Posted 10/16/13 (Wed)
By Kate Ruggles
Farmer Staff Writer
Taking care of McKenzie County’s roads has become an increasing concern for the McKenzie County Commissioners, especially since the county pays millions each year to repair damages made to county roads by heavy oilfield truck traffic.
That is why, following the heavy rains last Friday, the McKenzie County Commissioners decided to enforce a load restriction on county roads until the rains had stopped and the roads were deemed suitable for heavier traffic.
According to Ron Anderson, McKenzie County commissioner, a slow rain, like last Friday’s, damages the county roads. And damaged county roads are not only unsafe, they are becoming expensive to repair.
“Too much rain can cause the roads to get sloppy and soft. And it becomes a safety issue” states Jerry Samuelson, McKenzie County Emergency manager. “We have even had people go into the ditch. The point is to save our county’s roads, but we are trying to avoid accidents as well.”

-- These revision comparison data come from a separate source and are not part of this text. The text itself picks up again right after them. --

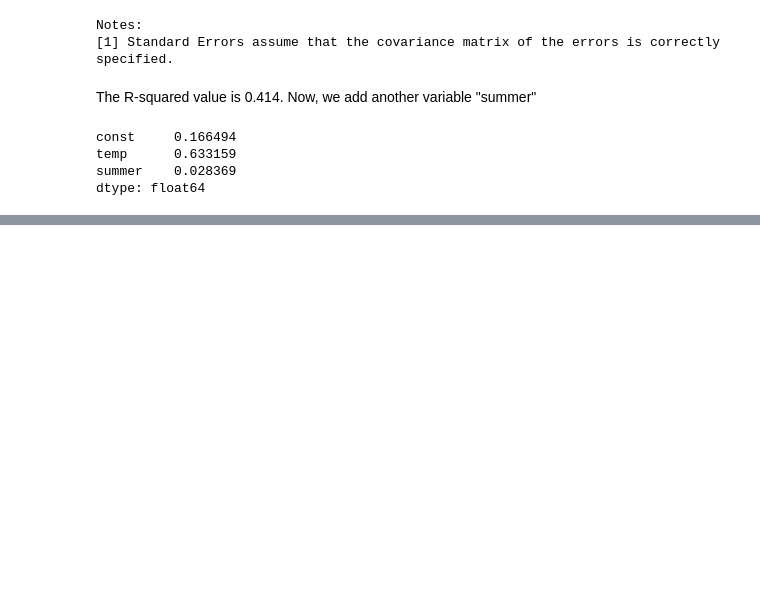
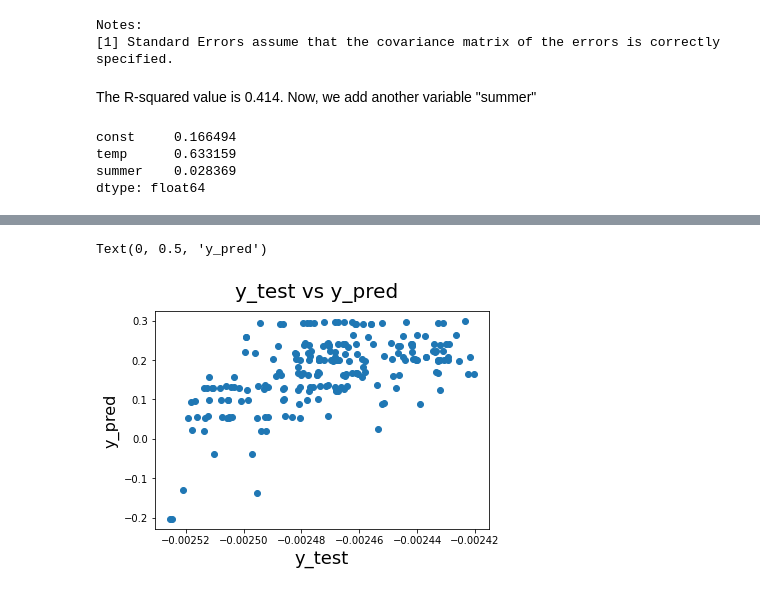
Before and after one commit to cdacjitthu/bike_rental_deman_pred, a Jupyter notebook: bike_sharing_model.ipynb, the cells around one changed output, grey strips where cells are left out. Drawn from its saved outputs; the diff is of its cells as text; code cells hidden in the pictures; blank space fills up the shorter version.

```diff
--- a/bike_sharing_model.ipynb
+++ b/bike_sharing_model.ipynb
@@ -355,0 +628,15 @@ Notes:
+# %%
+X_test_lm = sm.add_constant(X_test)
+# %%
+X_test_lm.drop(["hum", "windspeed", "holiday", "weekday"], inplace=True, axis=1)
+# %%
+y_pred_lm = lr_3.predict(X_test_lm)
+# %%
+fig = plt.figure()
+plt.scatter(y_test, y_pred_lm)
+fig.suptitle('y_test vs y_pred', fontsize = 20)              # Plot heading
+plt.xlabel('y_test', fontsize = 18)                          # X-label
+plt.ylabel('y_pred', fontsize = 16)
+# %% [output]
+Text(0, 0.5, 'y_pred')
+[figure, added]
```
Also changed, not shown: parts of 22 cells of this notebook.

Anderson states that he had met with oil companies recently at which time he gave a presentation about the county’s road problems. He talked with them about how expensive the county roads are to repair each year and how much damage can occur when heavy traffic is present on soft roadways. He also talked with them about the fact that damaged roads are not good for county residents, much as they are not good for the oil industry.
“They were not as opposed as they could have been to the idea of road limits when the ground is soft,” states Anderson. “But they requested that we divide the county into zones, because McKenzie County covers a large area. It could be raining near Sidney and roads in the Keene area would not be affected.”
Though the commissioners agreed into dividing the county into four zones for emergency management purposes, on Friday, Oct. 11, when 1½ inches of rainfall had accumulated by 4 p.m. and the rain was still falling, the county decided to restrict all zones.
Every county road in McKenzie County was restricted to a six-ton gross limit, or 12,000 pounds total load capacity. That restriction was kept in place until Saturday at noon. But according to Samuelson, that was too soon for the roads to completely dry out, especially since it began raining again in McKenzie County early Monday morning.
“We reinstated the load restriction for all zones in McKenzie County on Monday at 7:30 a.m. because the roads were still in bad shape,” states Samuelson. “Some school bus drivers called and said they could not get through to pick up some of the students on their routes.”
All-in-all, it began raining late on Thursday night with the rains continuing throughout Friday and into the early morning on Saturday. Samuelson states that he heard reports of as much as three inches of rainfall in the Grassy Butte area, which is why when the rain began again early Monday morning, the county closed the roads to heavy truck traffic again.
“It just does not look good,” states Samuelson. “It does not look like we will be able to get these roads to dry out in one day.”
According to Samuelson, the county commissioners were going to reevaluate the road situation on Tuesday. But whether or not the commissioners decide to lift the restrictions depends on the road conditions after the rains end.